* PROBLEM STATEMENT
State only how many lines below include the string "South".
**** DATA FOR REVIEW ****
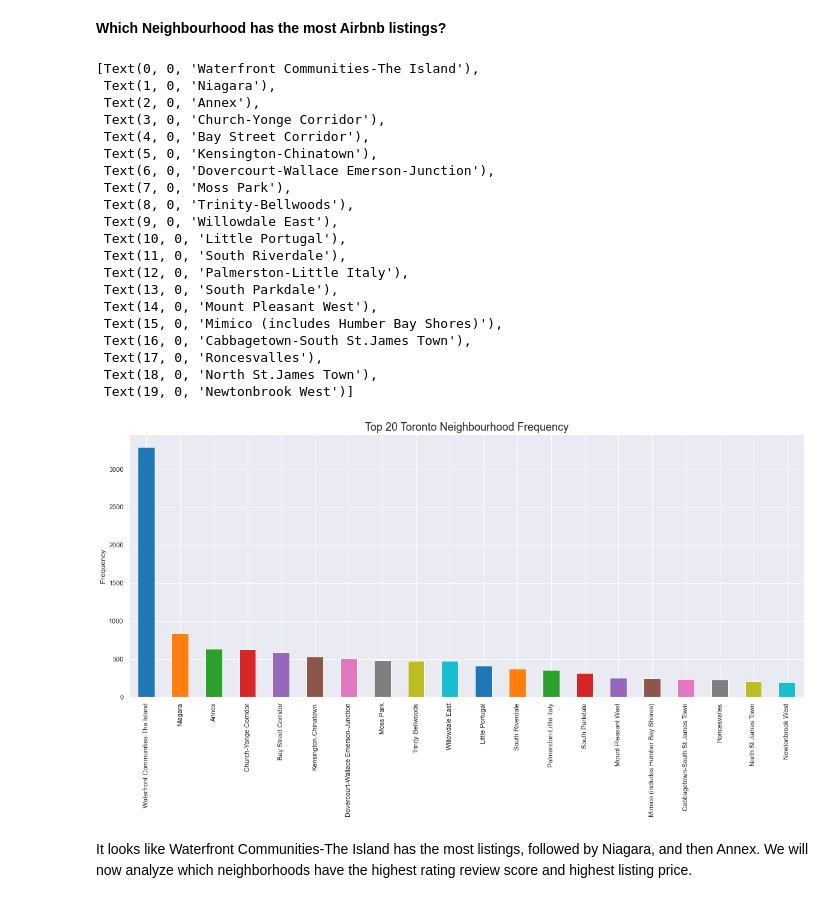
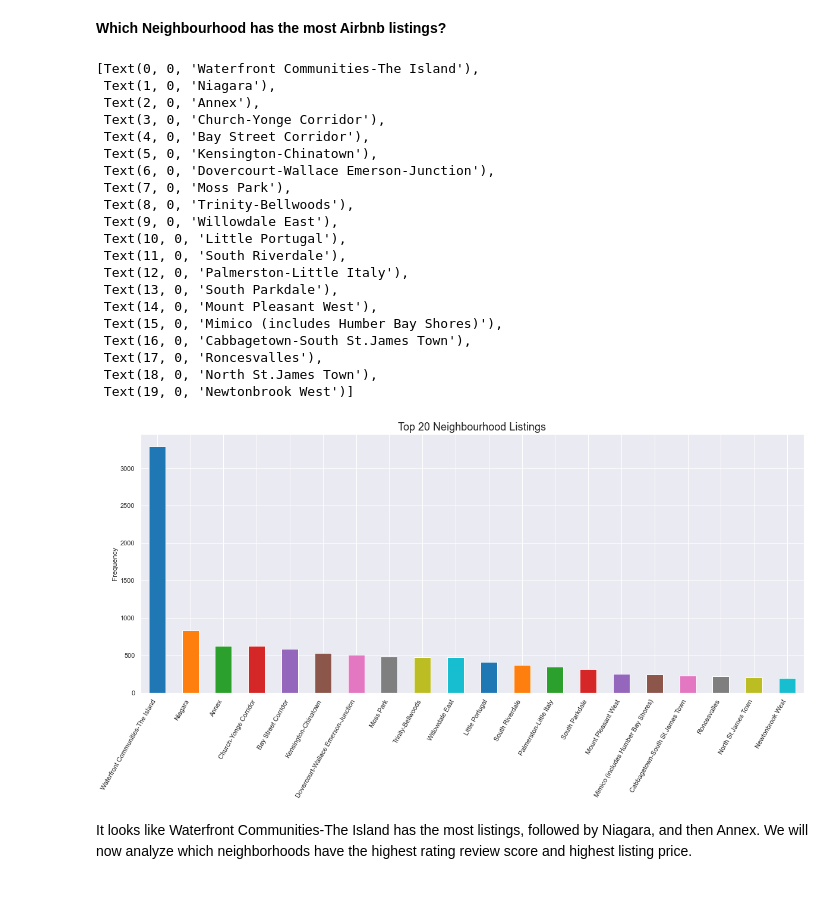
Before and after one commit to peterle93/Toronto-Airbnb-Analysis, a Jupyter notebook: Toronto Airbnb Dataset.ipynb, the cells around one changed output. Drawn from its saved outputs; the diff is of its cells as text; code cells hidden in the pictures.

```diff
--- a/Toronto Airbnb Dataset.ipynb
+++ b/Toronto Airbnb Dataset.ipynb
@@ -129,7 +130,9 @@ dtype: int64
 # %% [markdown]
 **What are the most common amenities in Toronto Airbnbs?**
 # %%
-# removes "" from amenities list
+# remove "", [,] from string within string amenities list
 df_list.amenities = df_list.amenities.str.replace("[{}]", "").str.replace('"', "")
+df_list.amenities = df_list.amenities.str.replace("[{}]", "").str.replace("[", "")
+df_list.amenities = df_list.amenities.str.replace("[{}]", "").str.replace("]", "")
 df_list['amenities'].head()
 # %% [output]
@@ -190,34 +194,32 @@ Name: neighbourhood_cleansed, dtype: int64
 **Which Neighbourhood has the most Airbnb listings?**
 # %%
 sns.set(rc={'figure.figsize':(20,8)})
-colors = ['#1f77b4', '#ff7f0e', '#2ca02c', '#d62728', '#9467bd',
-          '#8c564b', '#e377c2', '#7f7f7f', '#bcbd22', '#17becf']
 bgraph = top_niegh.plot(kind='bar', color = colors)
-bgraph.set_title('Top 20 Toronto Neighbourhood Frequency', size=18)
+bgraph.set_title('Top 20 Neighbourhood Listings', size=18)
 bgraph.set_ylabel('Frequency')
-bgraph.set_xticklabels(bgraph.get_xticklabels(), rotation=90)
+bgraph.set_xticklabels(bgraph.get_xticklabels(), rotation=60, ha='right')
 # %% [output]
 [Text(0, 0, 'Waterfront Communities-The Island'),
  Text(1, 0, 'Niagara'),
  Text(2, 0, 'Annex'),
  Text(3, 0, 'Church-Yonge Corridor'),
  Text(4, 0, 'Bay Street Corridor'),
  Text(5, 0, 'Kensington-Chinatown'),
  Text(6, 0, 'Dovercourt-Wallace Emerson-Junction'),
  Text(7, 0, 'Moss Park'),
  Text(8, 0, 'Trinity-Bellwoods'),
  Text(9, 0, 'Willowdale East'),
  Text(10, 0, 'Little Portugal'),
  Text(11, 0, 'South Riverdale'),
  Text(12, 0, 'Palmerston-Little Italy'),
  Text(13, 0, 'South Parkdale'),
  Text(14, 0, 'Mount Pleasant West'),
  Text(15, 0, 'Mimico (includes Humber Bay Shores)'),
  Text(16, 0, 'Cabbagetown-South St.James Town'),
  Text(17, 0, 'Roncesvalles'),
  Text(18, 0, 'North St.James Town'),
  Text(19, 0, 'Newtonbrook West')]
-[figure, old version]
+[figure, new version]
 # %% [markdown]
 It looks like Waterfront Communities-The Island has the most listings, followed by Niagara, and then Annex. We will now analyze which neighborhoods have the highest rating review score and highest listing price.
 # %% [markdown]
```
Also changed, not shown: parts of 42 cells of this notebook.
****
* EXERCISE ANSWER
3